About this exercise:
Each entry below should be output exactly, apart from its images.

Data to examine:
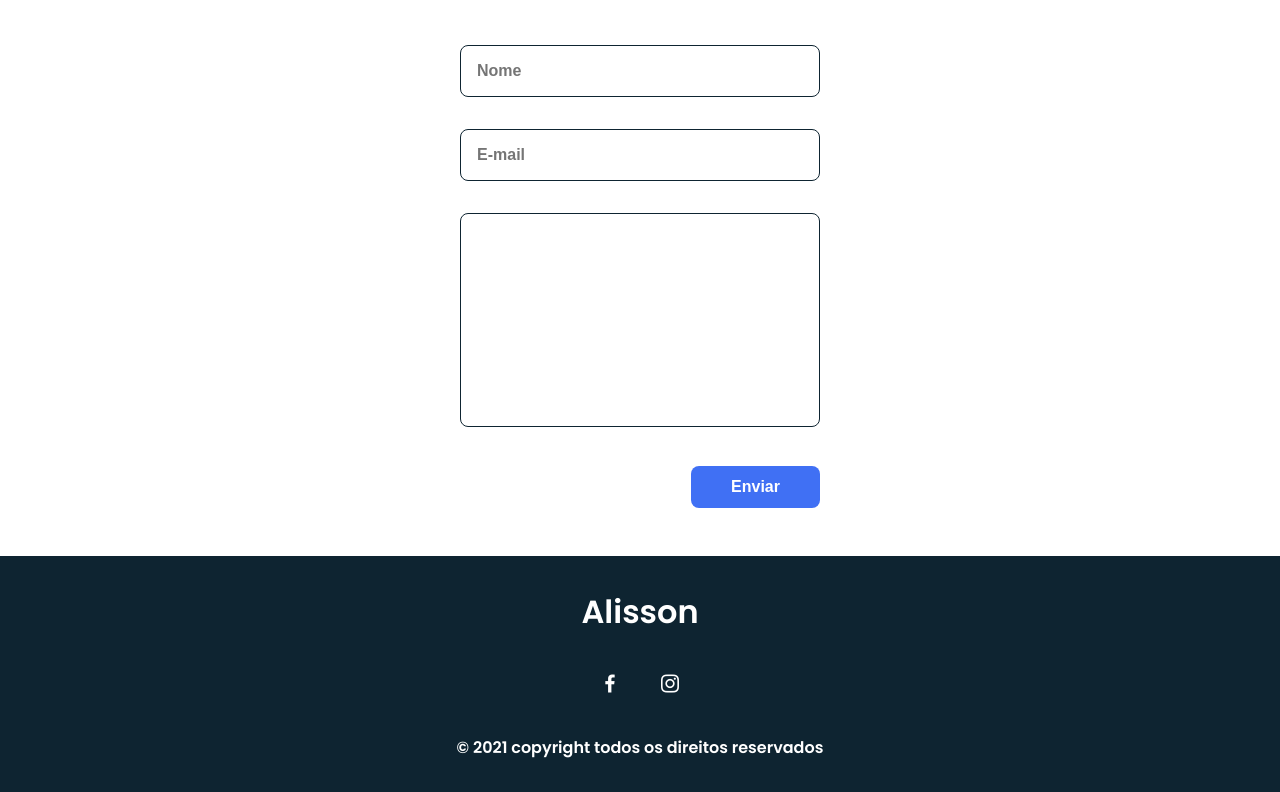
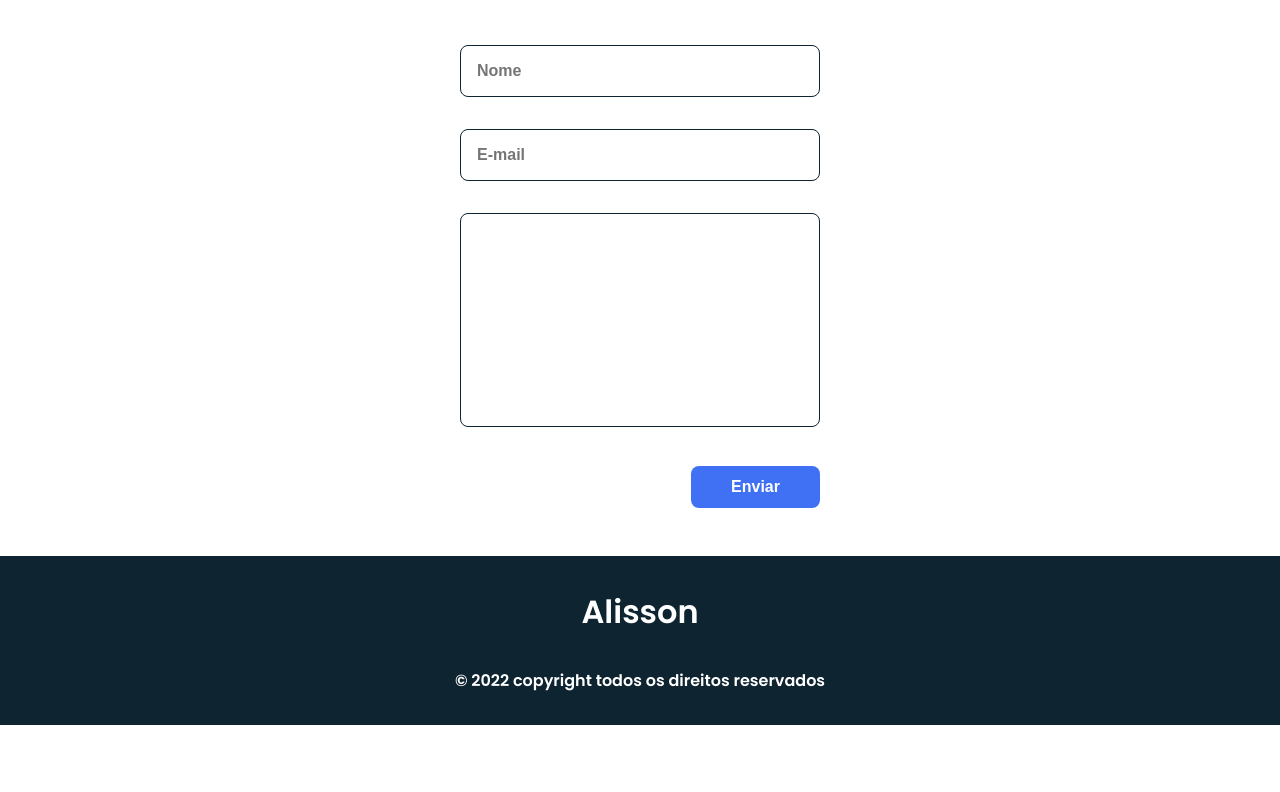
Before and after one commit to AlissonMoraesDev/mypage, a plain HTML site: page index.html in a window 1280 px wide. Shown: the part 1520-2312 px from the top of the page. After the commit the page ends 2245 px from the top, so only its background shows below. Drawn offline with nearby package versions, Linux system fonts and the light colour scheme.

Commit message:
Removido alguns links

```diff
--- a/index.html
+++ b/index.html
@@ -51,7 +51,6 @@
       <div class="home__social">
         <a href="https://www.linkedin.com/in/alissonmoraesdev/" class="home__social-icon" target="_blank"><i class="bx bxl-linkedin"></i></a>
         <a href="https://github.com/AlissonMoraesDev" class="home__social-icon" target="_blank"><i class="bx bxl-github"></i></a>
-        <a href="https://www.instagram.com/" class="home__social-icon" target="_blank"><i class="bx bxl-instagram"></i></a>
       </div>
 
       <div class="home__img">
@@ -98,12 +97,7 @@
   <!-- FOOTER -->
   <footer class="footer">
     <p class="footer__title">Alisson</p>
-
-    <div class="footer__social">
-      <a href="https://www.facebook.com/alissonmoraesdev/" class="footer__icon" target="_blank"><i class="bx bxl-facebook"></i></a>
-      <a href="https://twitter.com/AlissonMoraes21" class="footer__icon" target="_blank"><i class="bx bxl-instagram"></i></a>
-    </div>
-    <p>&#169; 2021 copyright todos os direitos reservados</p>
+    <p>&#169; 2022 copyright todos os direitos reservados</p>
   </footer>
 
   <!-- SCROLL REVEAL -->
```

Exercise response:
Before and after one commit to AlissonMoraesDev/mypage, a plain HTML site: page index.html in a window 1280 px wide. Shown: the part 1520-2312 px from the top of the page. After the commit the page ends 2245 px from the top, so only its background shows below. Drawn offline with nearby package versions, Linux system fonts and the light colour scheme.

Commit message:
Removido alguns links

```diff
--- a/index.html
+++ b/index.html
@@ -51,7 +51,6 @@
       <div class="home__social">
         <a href="https://www.linkedin.com/in/alissonmoraesdev/" class="home__social-icon" target="_blank"><i class="bx bxl-linkedin"></i></a>
         <a href="https://github.com/AlissonMoraesDev" class="home__social-icon" target="_blank"><i class="bx bxl-github"></i></a>
-        <a href="https://www.instagram.com/" class="home__social-icon" target="_blank"><i class="bx bxl-instagram"></i></a>
       </div>
 
       <div class="home__img">
@@ -98,12 +97,7 @@
   <!-- FOOTER -->
   <footer class="footer">
     <p class="footer__title">Alisson</p>
-
-    <div class="footer__social">
-      <a href="https://www.facebook.com/alissonmoraesdev/" class="footer__icon" target="_blank"><i class="bx bxl-facebook"></i></a>
-      <a href="https://twitter.com/AlissonMoraes21" class="footer__icon" target="_blank"><i class="bx bxl-instagram"></i></a>
-    </div>
-    <p>&#169; 2021 copyright todos os direitos reservados</p>
+    <p>&#169; 2022 copyright todos os direitos reservados</p>
   </footer>
 
   <!-- SCROLL REVEAL -->
```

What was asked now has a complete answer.